In the COVID-19 era, warehouse efficiency has emerged as a crucial economic factor. E-commerce has massively scaled up since retail stores closed and the world entered lockdown, and logistics facilities that function optimally are key to success in the “new normal.”
It doesn’t look like the e-commerce boom will fade when the pandemic does, either. The health crisis has intensified a macro-trend toward online shopping that has been gaining momentum for some time now. That trend should continue to redefine retail even after the virus is a bad memory.
Luckily, a variety of technical solutions and common-sense methods can help warehouses process challenging workloads. Barcode and radio frequency identification (RFI) technology can improve the accuracy of workers picking items. Warehouse management systems can send “pick lists” to staffers’ devices and guide them through facilities. Regular cycle counts can ensure that no part of a warehouse falls into disorder. Building enough cross aisles into a facility can make it faster to navigate. Good planning can eliminate empty-handed “deadhead” employee trips around a site.
And then there’s ABC analysis, one of the best methods for boosting warehouse productivity.
In ABC analysis, managers inspect a warehouse in terms of how frequently items move out the door. The items that go the fastest are labelled “A” and are slotted accordingly—in the warehouse’s most accessible bays, for example, and close to its shipping stations. “C” items, those that see the least demand, are slotted in areas that are relatively harder to access. “B” items go somewhere in the middle.
ABC analysis is an effective way for managers to reduce operational friction. Workers will no longer waste time moving pallets of a low-demand item out of the way so that they can access the high-demand items behind them. They will avoid too much travel around warehouses.
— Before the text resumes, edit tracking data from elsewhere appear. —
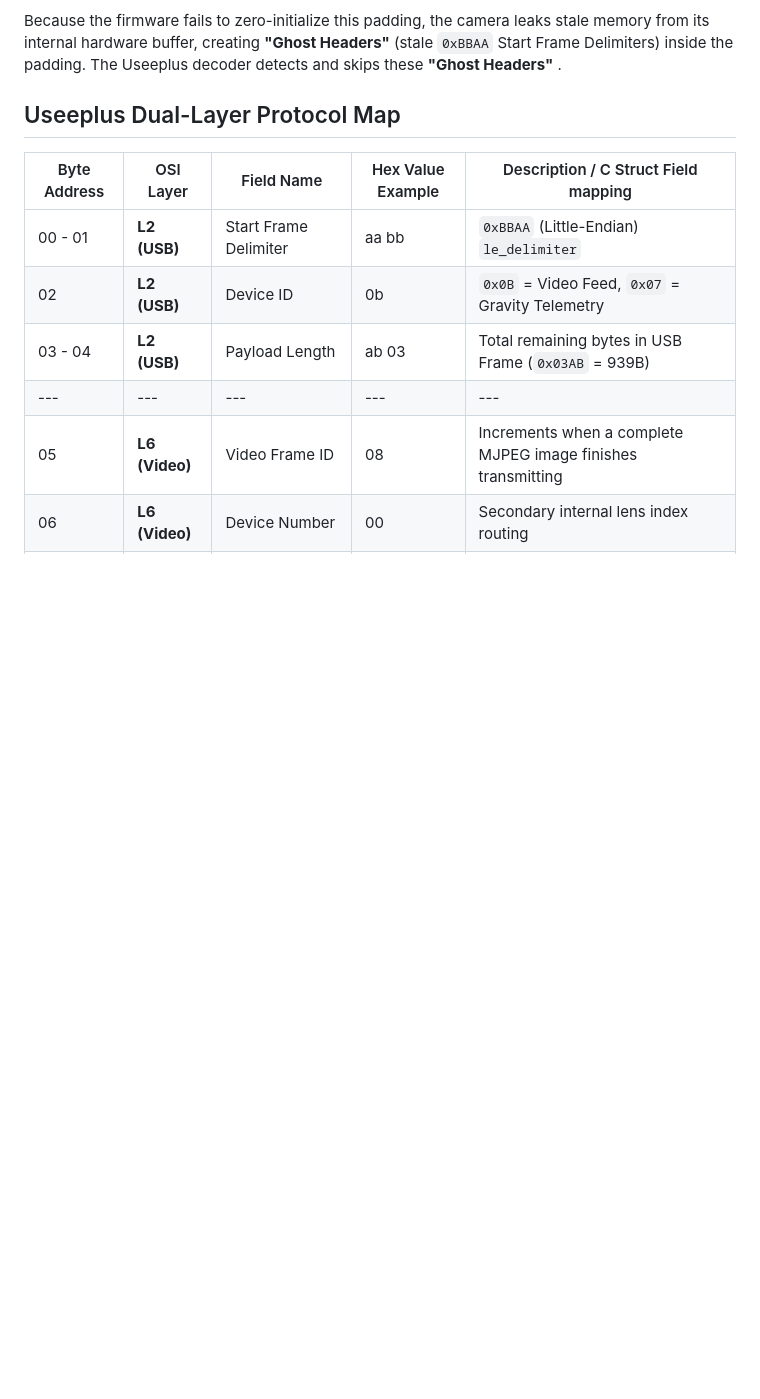
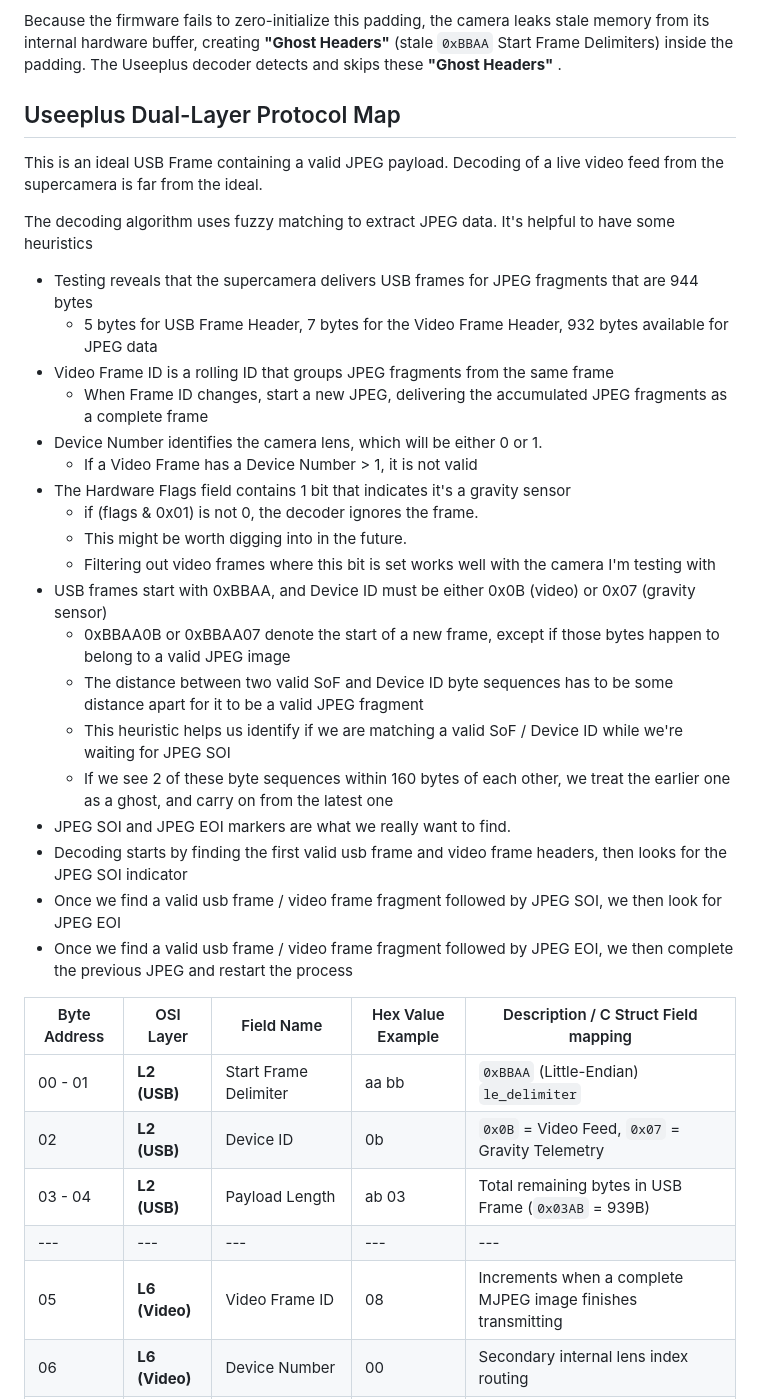
Before and after one commit to jerometerry/useeplus, a Markdown page: docs/UseeplusProtocol.md, the part around the change. Drawn GitHub-style; blank space fills up the shorter version.

Commit message:
Adding decoding heuristics

```diff
--- a/docs/UseeplusProtocol.md
+++ b/docs/UseeplusProtocol.md
@@ -83,6 +83,30 @@ detects and skips these **"Ghost Headers"** .
 
 ## Useeplus Dual-Layer Protocol Map
 
+This is an ideal USB Frame containing a valid JPEG payload. Decoding of a live video feed from the supercamera is far from the ideal.
+
+The decoding algorithm uses fuzzy matching to extract JPEG data. It's helpful to have some heuristics
+
+- Testing reveals that the supercamera delivers USB frames for JPEG fragments that are 944 bytes
+  - 5 bytes for USB Frame Header, 7 bytes for the Video Frame Header, 932 bytes available for JPEG data
+- Video Frame ID is a rolling ID that groups JPEG fragments from the same frame
+  - When Frame ID changes, start a new JPEG, delivering the accumulated JPEG fragments as a complete frame
+- Device Number identifies the camera lens, which will be either 0 or 1.
+  - If a Video Frame has a Device Number > 1, it is not valid
+- The Hardware Flags field contains 1 bit that indicates it's a gravity sensor
+  - if (flags & 0x01) is not 0, the decoder ignores the frame.
+  - This might be worth digging into in the future.
+  - Filtering out video frames where this bit is set works well with the camera I'm testing with
+- USB frames start with 0xBBAA, and Device ID must be either 0x0B (video) or 0x07 (gravity sensor)
+  - 0xBBAA0B or 0xBBAA07 denote the start of a new frame, except if those bytes happen to belong to a valid JPEG image
+  - The distance between two valid SoF and Device ID byte sequences has to be some distance apart for it to be a valid JPEG fragment
+  - This heuristic helps us identify if we are matching a valid SoF / Device ID while we're waiting for JPEG SOI
+  - If we see 2 of these byte sequences within 160 bytes of each other, we treat the earlier one as a ghost, and carry on from the latest one
+- JPEG SOI and JPEG EOI markers are what we really want to find.
+- Decoding starts by finding the first valid usb frame and video frame headers, then looks for the JPEG SOI indicator
+- Once we find a valid usb frame / video frame fragment followed by JPEG SOI, we then look for JPEG EOI
+- Once we find a valid usb frame / video frame fragment followed by JPEG EOI, we then complete the previous JPEG and restart the process
+
 | Byte Address | OSI Layer      | Field Name              | Hex Value Example | Description / C Struct Field mapping                         |
 | ------------ | -------------- | ----------------------- | ----------------- | ------------------------------------------------------------ |
 | 00 - 01      | **L2 (USB)**   | Start Frame Delimiter   | aa bb             | `0xBBAA` (Little-Endian) `le_delimiter`                      |
```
Order-picking can account for 55% of a warehouse’s operations budget, so simple optimizations like these can have a major impact on an organization’s bottom line.
While ABC analysis is straightforward in theory, it can be hard to pull off in practice. Getting a complete picture of what is located exactly where is time-consuming. Forty-five percent of the operations managers MetrixLab consulted in a recent survey said that analysis at their sites lasts for between one and four hours. Another 40% said that it lasts between four hours and a full day. In a busy warehouse, that can be prohibitive.
So it’s no wonder why managers tend to avoid ABC checks. More than half of managers perform ABC analyses only once a month, according to MetrixLab. Twenty-seven percent perform them once a quarter, and 7% just once a year.